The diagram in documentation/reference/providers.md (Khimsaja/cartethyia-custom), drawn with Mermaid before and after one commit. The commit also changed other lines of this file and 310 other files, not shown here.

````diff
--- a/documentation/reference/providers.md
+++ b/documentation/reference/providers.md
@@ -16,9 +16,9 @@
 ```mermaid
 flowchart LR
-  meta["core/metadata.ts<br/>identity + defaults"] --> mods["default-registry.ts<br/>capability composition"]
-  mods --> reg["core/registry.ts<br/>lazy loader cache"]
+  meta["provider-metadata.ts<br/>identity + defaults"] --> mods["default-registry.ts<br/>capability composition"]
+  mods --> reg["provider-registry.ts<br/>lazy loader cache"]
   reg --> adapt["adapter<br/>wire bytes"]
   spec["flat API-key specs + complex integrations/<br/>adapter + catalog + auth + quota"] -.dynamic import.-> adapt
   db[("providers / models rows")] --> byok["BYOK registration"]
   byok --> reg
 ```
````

========================================

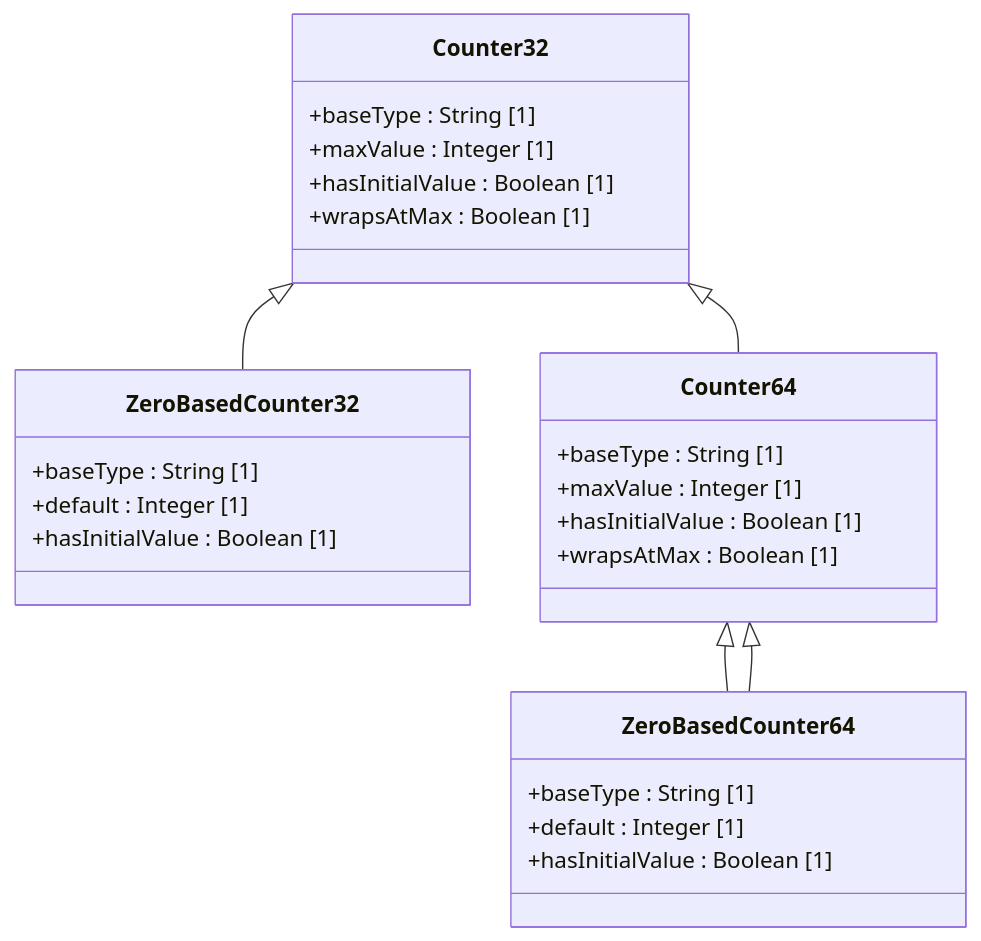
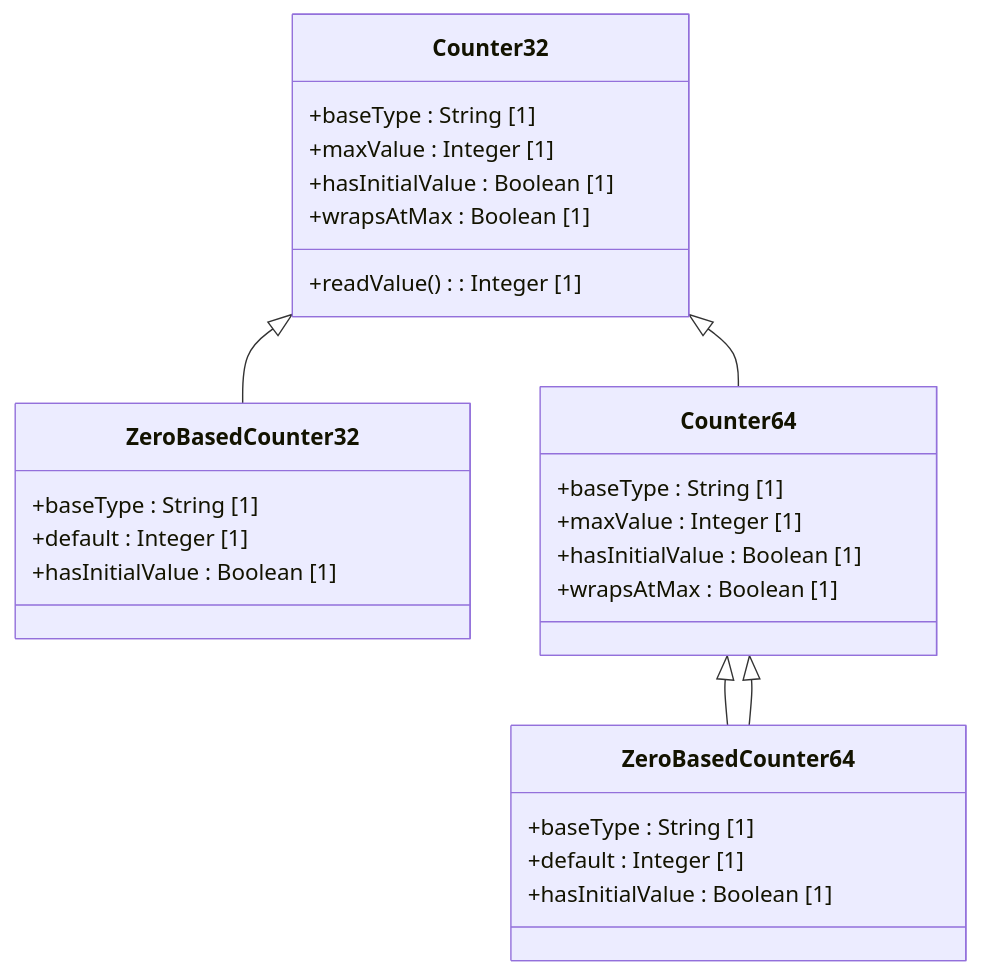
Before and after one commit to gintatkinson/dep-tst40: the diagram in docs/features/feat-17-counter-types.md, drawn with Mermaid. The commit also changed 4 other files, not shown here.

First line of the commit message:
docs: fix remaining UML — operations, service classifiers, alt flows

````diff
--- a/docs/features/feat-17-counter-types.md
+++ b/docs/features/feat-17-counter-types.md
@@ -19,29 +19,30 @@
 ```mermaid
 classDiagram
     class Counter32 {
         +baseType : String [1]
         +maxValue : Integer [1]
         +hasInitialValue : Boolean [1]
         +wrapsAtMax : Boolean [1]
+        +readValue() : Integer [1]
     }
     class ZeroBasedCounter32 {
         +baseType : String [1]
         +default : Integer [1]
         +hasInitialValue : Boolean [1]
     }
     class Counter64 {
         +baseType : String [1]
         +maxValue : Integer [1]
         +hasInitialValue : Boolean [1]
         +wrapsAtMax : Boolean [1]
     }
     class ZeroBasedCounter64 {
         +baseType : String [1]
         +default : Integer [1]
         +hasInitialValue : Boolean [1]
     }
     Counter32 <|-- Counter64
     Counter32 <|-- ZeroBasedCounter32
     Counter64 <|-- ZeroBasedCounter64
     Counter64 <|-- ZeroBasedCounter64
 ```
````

========================================

Requirement: A single figure is required: the number of lines in the data above in which the word "reference" appears.

Reply: 3